Data records
[Start of Attachment]
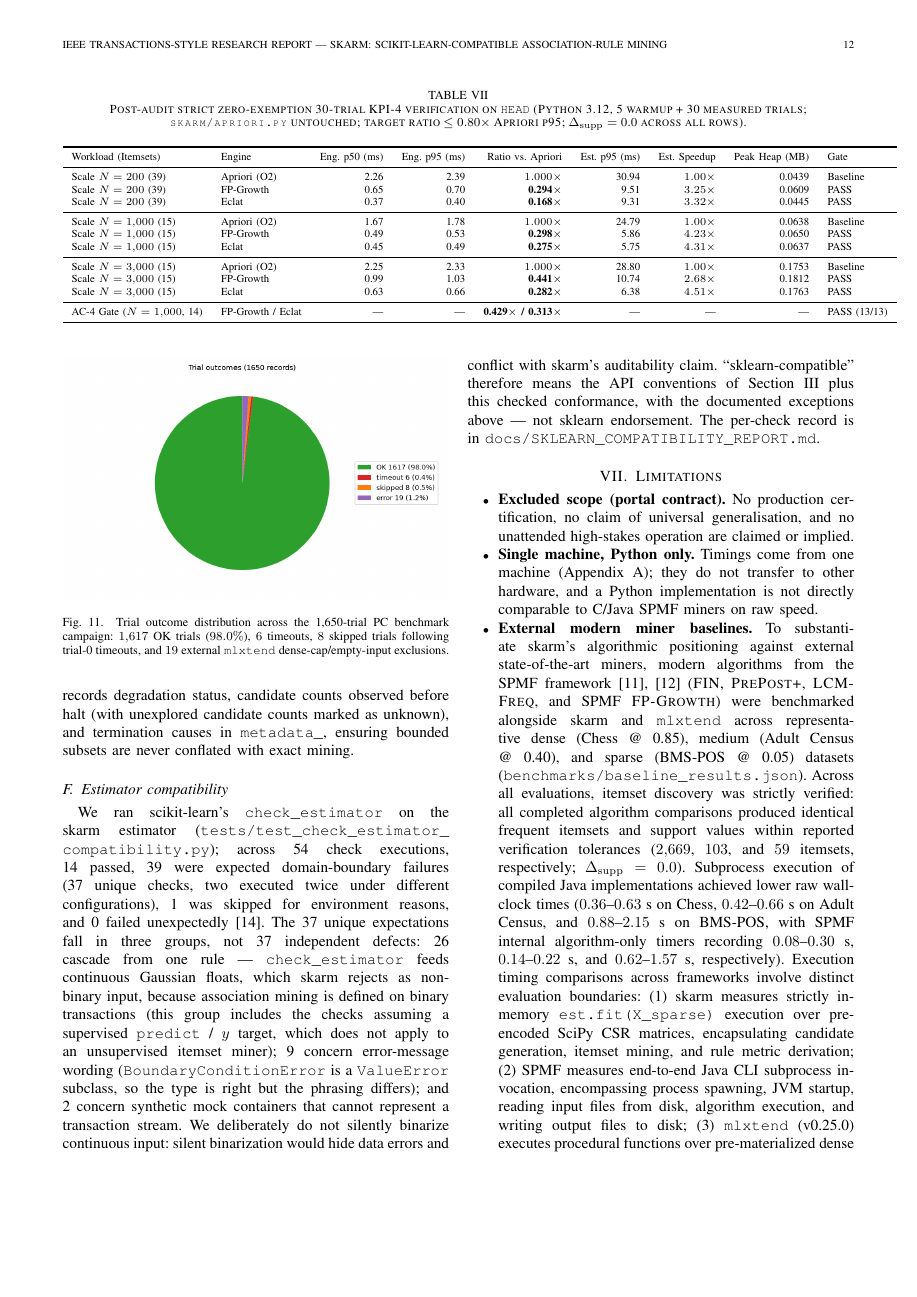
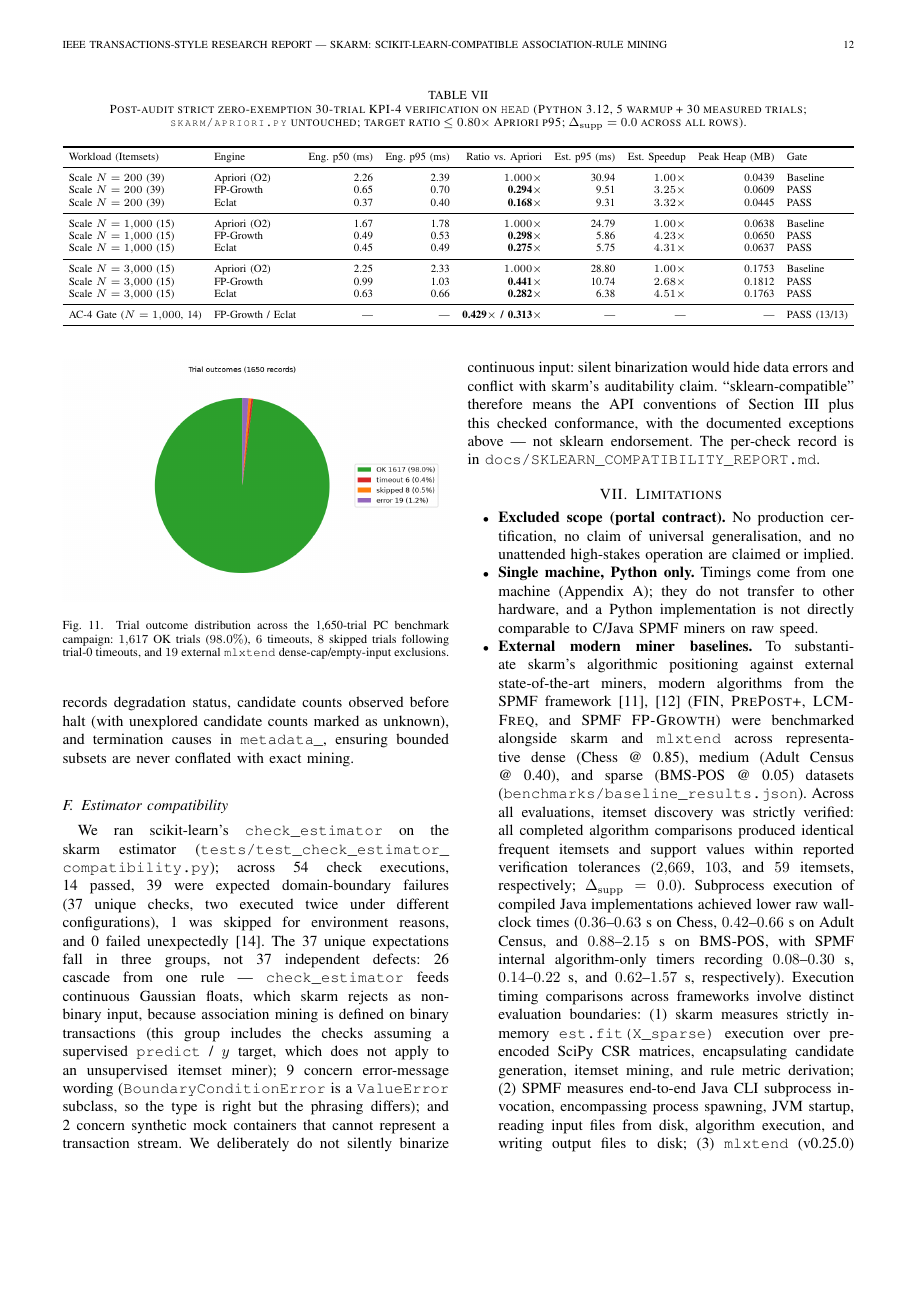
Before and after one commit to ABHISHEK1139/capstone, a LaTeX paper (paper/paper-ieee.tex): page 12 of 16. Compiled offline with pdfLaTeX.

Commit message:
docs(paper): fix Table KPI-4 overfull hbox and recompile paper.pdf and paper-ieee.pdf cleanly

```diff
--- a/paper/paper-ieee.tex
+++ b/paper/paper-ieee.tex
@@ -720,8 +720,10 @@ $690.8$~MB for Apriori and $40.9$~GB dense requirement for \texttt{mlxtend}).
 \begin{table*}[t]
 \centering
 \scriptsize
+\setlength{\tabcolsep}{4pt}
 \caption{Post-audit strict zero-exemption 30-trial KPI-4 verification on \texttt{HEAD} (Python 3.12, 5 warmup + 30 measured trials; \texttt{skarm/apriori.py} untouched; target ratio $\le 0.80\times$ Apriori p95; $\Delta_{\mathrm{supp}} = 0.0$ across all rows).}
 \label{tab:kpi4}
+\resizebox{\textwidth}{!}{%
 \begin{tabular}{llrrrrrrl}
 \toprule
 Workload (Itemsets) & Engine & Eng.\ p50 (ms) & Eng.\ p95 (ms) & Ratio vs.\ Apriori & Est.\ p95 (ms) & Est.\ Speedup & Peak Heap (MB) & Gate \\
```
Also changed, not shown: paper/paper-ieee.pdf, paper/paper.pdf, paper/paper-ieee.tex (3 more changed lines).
[End of Attachment]
[Start of Attachment]
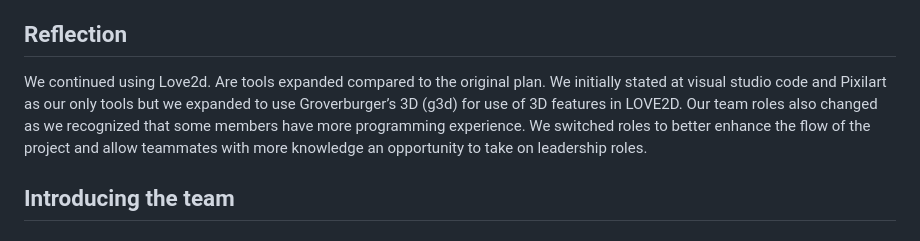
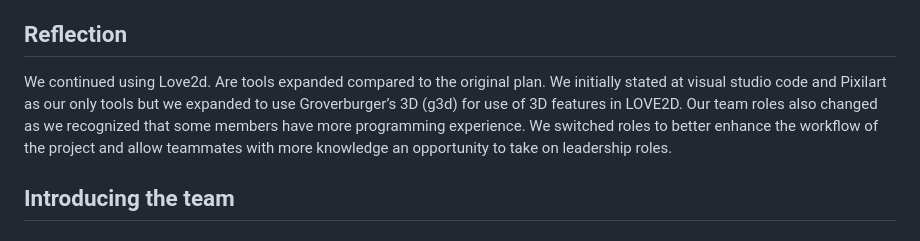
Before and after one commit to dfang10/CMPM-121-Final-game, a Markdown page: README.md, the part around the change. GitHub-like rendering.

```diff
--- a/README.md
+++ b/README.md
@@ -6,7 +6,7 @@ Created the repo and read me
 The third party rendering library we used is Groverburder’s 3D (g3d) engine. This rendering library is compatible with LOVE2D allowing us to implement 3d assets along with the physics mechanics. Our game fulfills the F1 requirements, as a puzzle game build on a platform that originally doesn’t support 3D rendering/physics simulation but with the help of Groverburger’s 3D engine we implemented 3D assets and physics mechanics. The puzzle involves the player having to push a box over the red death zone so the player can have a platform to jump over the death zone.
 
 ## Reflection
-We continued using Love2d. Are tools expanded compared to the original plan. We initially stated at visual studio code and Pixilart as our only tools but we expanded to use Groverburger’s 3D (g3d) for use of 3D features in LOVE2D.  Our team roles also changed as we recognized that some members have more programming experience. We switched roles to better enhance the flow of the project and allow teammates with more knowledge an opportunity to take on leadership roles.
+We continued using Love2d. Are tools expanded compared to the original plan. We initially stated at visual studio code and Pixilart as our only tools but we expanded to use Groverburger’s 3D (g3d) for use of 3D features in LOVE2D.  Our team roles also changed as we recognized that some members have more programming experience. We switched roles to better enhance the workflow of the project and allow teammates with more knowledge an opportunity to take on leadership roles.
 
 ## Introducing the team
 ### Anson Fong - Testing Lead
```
[End of Attachment]
* **Task brief**
Apply a filter for "ieee" to the entries and show each line that passes.

* **Solution for this exercise**
Before and after one commit to ABHISHEK1139/capstone, a LaTeX paper (paper/paper-ieee.tex): page 12 of 16. Compiled offline with pdfLaTeX.
docs(paper): fix Table KPI-4 overfull hbox and recompile paper.pdf and paper-ieee.pdf cleanly
--- a/paper/paper-ieee.tex
+++ b/paper/paper-ieee.tex
Also changed, not shown: paper/paper-ieee.pdf, paper/paper.pdf, paper/paper-ieee.tex (3 more changed lines).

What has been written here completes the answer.